Conservatives in Tennessee are nervous that the marriage equality fight be coming to their state, especially since Collegedale has become Tennessee’s first city to offer benefits to married same-sex couples. David Fowler of the Family Action Council of Tennessee, writing at Focus on the Family’s Citizenlink, challenges LGBT activists to justify two beliefs he believes are inherent to same-sex marriage:
First, to the extent that same-sex couples want to bring children into their relationship, they must believe the sexual, emotional, and psychological complementariness of the two sexes and the value of that complementariness to children are irrelevant.
Second, that belief rests upon another belief, namely, that men and women are the same, that there are no distinct characteristics apart from anatomy. If you doubt me, then you haven’t given much thought to what is behind all the gender identity arguments that have arisen since the same-sex marriage debate began. [...]
So, the first dilemma same-sex marriage advocates face is whether they are willing to come right out and say for all to hear that (i) they believe men and women are interchangeable when it comes to what a child needs and (ii) they believe that because they also believe there are no differences between the sexes.
Fowler’s bluff is easy to call. What makes any couple “complementary” is their ability to love and care for each other and build a life together. Heterosexual couples are not more “complementary” because of their genitalia or their gender, nor are gay couples any less “complementary” because of theirs. If gays and lesbians were more compatible with people of the opposite sex, then they wouldn’t be gay or lesbian.
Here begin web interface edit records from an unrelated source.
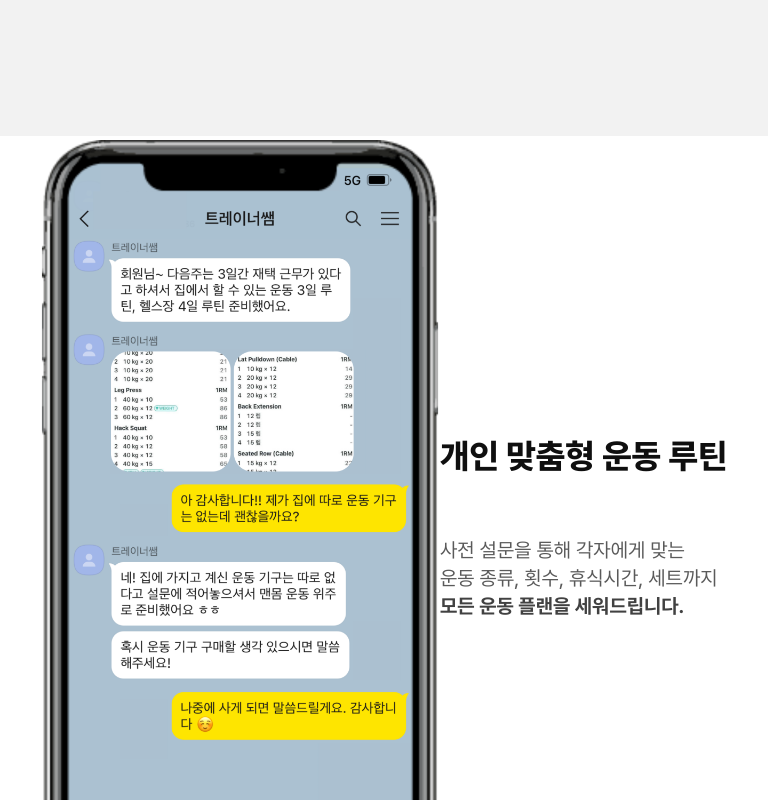
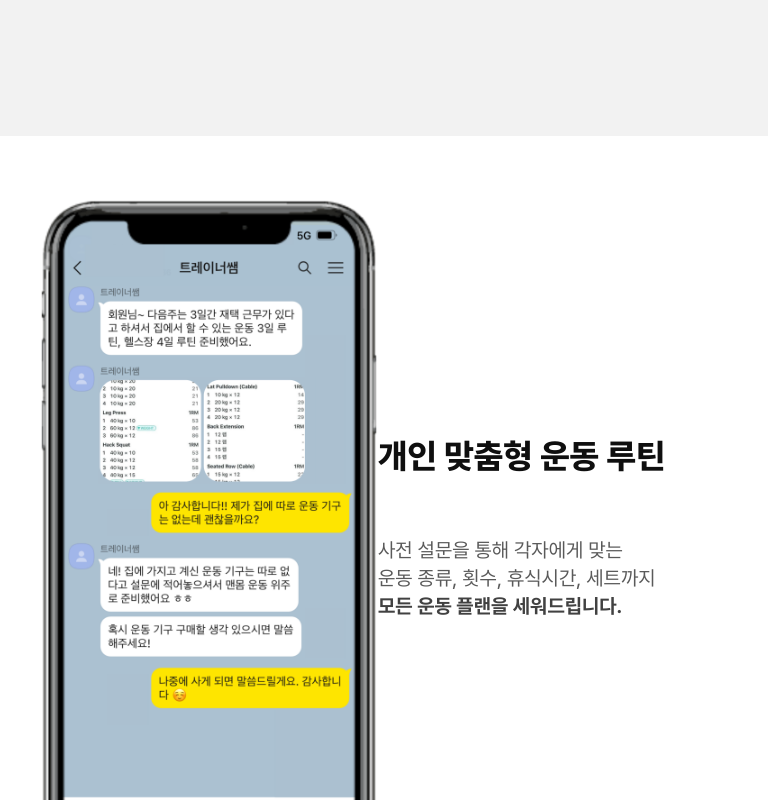
Before and after one commit to hi-story4/dafit_korea, a Next.js app: page / in a window 768 px wide. Shown: the part 8240-9040 px from the top of the page. Built offline with nearby package versions, Linux system fonts and the light colour scheme.

Commit message:
chore:Img width 조절

```diff
--- a/app/globals.css
+++ b/app/globals.css
@@ -307,7 +307,7 @@ li {
   justify-content: center;
 }
 .kakaoImgBox {
-  max-width: 400px;
+  max-width: 350px;
   display: flex;
   justify-content: center;
 }
@@ -642,6 +642,12 @@ h1 {
     margin-left: auto;
     margin-right: 20px;
   }
+  .fifthSectionWrap > .sectionText {
+    width: auto;
+    min-width: 330px;
+    margin-left: auto;
+    margin-right: 20px;
+  }
   .fifthSectionWrap-reverse > .sectionText {
     width: auto;
     min-width: 330px;
```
And whatever differences Fowler might believe impact children are irrelevant, at least according to every study of children being raised by committed same-sex couples. Those children have no trouble understanding gender or their own identities; in fact, some studies suggest that they have increased awareness specifically because of their unique families. What matters to the well-being of children is how committed their parents are to the family, regardless of their gender make-up.
Fowler attempts to make a final jab in his post on behalf of children, but uses a laughably backward reference:
The second dilemma is Collegedale’s. Having embraced same-sex marriage, the City of has to explain why, in the words of Supreme Court Justice Anthony Kennedy in the recent marriage decision, it is willing to “humiliate” the children of certain types of employees.
Kennedy was writing specifically about how marriage inequality humiliates the children already being raised by same-sex couples by making it more difficult for them to “understand the integrity and closeness of their own family.” Collegedale is the one city in Tennessee that actually wants to protect those children, a concept a bully like Fowler seems quite confused about.